The statement in the article about titanium probably refers to a huge government contract for something like the A-10 Thunderbolt 2, a combat aircraft that has a very high survivability rate in combat, almost 100%. While I don't doubt the statement re thousands of lbs titanium for a 300 lb part, I just have to remind that on the first Warthog, they used less titanium and still had the same high survivability. To say that this is an efficient process, maybe it should be compared to something that is, in fact, efficient. This seems to me to be an important manufacturing advance, one that should easily be able to stand on its own merits, not misdirection and padded numbers.
Details about this technology can be found online (search: “EBF3” and “NASA”). NASA is seeking licensees for this technology so that it could be used for non-NASA applications. For more information see Fuentek’s blog post on the EBF3.
I'd say the tolerance on that part is pretty terrible. It's definitely not good enough for aerospace application.
-(I see a www.thereifixedit-INSPACE.com coming on!)-
That being said: if this fabrication process requires further machining operations, how would they be done in space?
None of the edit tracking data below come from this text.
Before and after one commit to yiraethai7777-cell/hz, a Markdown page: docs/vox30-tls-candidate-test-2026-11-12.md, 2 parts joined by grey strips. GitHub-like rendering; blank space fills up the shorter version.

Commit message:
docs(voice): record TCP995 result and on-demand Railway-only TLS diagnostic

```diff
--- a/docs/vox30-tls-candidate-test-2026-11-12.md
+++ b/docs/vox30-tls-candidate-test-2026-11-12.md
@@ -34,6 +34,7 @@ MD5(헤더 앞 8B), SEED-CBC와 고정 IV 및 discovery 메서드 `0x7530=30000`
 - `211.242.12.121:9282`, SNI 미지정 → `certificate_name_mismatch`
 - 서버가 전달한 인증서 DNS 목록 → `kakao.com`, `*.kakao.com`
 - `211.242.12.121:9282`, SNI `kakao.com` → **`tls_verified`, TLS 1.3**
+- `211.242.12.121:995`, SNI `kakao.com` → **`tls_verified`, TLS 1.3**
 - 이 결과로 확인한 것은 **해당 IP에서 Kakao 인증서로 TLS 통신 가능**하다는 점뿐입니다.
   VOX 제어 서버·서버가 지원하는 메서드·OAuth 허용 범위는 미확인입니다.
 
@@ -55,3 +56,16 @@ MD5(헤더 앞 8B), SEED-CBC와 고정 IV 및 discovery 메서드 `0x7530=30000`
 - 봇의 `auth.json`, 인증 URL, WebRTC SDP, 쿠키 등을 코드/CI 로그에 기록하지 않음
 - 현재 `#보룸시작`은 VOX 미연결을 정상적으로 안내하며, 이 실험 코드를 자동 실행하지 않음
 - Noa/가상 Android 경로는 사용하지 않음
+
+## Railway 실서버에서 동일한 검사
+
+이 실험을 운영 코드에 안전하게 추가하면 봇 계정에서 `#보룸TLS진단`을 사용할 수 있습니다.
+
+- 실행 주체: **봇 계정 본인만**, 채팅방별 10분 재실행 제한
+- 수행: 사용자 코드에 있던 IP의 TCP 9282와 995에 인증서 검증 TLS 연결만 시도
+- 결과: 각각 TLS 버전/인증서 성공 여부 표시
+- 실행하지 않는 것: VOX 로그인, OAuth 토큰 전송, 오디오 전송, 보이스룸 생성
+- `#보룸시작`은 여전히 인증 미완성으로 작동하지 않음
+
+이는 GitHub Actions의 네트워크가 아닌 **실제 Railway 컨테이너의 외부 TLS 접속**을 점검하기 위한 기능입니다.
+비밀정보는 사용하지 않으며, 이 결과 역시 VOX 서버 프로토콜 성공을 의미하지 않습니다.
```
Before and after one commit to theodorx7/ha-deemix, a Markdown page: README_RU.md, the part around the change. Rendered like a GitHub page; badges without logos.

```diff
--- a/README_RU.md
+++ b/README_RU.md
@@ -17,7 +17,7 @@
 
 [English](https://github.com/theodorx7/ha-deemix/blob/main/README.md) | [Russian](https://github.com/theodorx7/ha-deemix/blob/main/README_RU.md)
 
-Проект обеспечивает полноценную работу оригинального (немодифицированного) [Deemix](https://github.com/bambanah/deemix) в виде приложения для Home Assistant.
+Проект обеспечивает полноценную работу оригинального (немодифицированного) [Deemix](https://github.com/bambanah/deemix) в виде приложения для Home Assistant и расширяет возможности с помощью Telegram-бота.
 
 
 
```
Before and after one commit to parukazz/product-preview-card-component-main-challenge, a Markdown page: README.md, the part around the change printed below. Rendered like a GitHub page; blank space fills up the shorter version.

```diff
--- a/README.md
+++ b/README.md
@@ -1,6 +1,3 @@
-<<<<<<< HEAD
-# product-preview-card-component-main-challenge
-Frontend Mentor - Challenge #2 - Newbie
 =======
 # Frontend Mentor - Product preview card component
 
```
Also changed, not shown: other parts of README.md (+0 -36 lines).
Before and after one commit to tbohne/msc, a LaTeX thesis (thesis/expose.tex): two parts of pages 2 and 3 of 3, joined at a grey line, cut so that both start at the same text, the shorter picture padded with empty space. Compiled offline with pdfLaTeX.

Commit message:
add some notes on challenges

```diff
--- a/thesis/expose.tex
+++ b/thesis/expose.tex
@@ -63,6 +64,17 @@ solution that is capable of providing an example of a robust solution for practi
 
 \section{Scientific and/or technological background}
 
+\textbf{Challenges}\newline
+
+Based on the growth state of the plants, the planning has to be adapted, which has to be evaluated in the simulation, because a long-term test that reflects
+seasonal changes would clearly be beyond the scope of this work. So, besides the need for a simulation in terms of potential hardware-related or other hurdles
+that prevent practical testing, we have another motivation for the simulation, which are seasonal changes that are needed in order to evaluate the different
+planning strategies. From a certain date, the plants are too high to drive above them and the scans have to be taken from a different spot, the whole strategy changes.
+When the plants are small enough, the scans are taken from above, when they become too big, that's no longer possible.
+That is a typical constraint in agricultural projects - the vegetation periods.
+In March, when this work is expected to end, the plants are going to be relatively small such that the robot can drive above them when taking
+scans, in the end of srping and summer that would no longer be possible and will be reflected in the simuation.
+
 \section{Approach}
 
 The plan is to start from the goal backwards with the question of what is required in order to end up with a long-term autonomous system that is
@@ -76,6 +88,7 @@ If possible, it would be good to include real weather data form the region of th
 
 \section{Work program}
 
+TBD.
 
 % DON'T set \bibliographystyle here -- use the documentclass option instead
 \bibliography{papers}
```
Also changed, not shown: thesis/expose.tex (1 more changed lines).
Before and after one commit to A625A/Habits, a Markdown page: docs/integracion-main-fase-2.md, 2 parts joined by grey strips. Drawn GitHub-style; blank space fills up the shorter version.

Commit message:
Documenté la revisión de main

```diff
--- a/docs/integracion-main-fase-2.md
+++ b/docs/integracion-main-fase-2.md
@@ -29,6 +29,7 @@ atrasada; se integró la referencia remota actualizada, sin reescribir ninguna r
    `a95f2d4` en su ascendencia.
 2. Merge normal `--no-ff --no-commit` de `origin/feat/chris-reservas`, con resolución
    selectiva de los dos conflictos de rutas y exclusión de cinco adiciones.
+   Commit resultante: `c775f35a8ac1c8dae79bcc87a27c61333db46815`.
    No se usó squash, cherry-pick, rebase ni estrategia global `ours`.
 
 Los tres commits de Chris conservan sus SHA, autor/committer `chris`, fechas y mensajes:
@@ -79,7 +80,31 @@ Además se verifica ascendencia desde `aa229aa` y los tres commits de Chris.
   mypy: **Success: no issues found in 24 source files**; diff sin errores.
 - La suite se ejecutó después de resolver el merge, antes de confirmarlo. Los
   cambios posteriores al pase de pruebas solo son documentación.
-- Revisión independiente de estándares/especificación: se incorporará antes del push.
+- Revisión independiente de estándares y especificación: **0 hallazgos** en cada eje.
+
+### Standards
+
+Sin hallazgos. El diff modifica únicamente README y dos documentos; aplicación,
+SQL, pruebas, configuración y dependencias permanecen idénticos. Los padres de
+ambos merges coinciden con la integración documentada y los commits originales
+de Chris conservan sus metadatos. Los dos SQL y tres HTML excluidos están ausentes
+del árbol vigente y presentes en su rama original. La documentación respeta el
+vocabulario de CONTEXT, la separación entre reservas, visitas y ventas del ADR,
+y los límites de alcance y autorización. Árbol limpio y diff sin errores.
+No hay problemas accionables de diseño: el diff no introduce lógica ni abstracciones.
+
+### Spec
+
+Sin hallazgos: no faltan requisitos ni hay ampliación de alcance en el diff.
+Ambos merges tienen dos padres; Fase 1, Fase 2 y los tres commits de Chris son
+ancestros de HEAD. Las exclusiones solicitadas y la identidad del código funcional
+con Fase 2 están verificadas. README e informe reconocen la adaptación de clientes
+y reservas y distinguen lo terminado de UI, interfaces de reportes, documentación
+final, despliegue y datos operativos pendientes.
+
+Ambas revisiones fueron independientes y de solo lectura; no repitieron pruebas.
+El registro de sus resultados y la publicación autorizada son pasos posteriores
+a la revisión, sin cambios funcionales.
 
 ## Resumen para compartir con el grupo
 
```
Interesting. I guess it is for those who are interested in this technology. Electron beams that is used for metal fabrication. I guess for me, I would like to know if it actually improves the process and the manufacturing process. Is it cost effective comparing t o traditional methods/ Does it reduce the process time?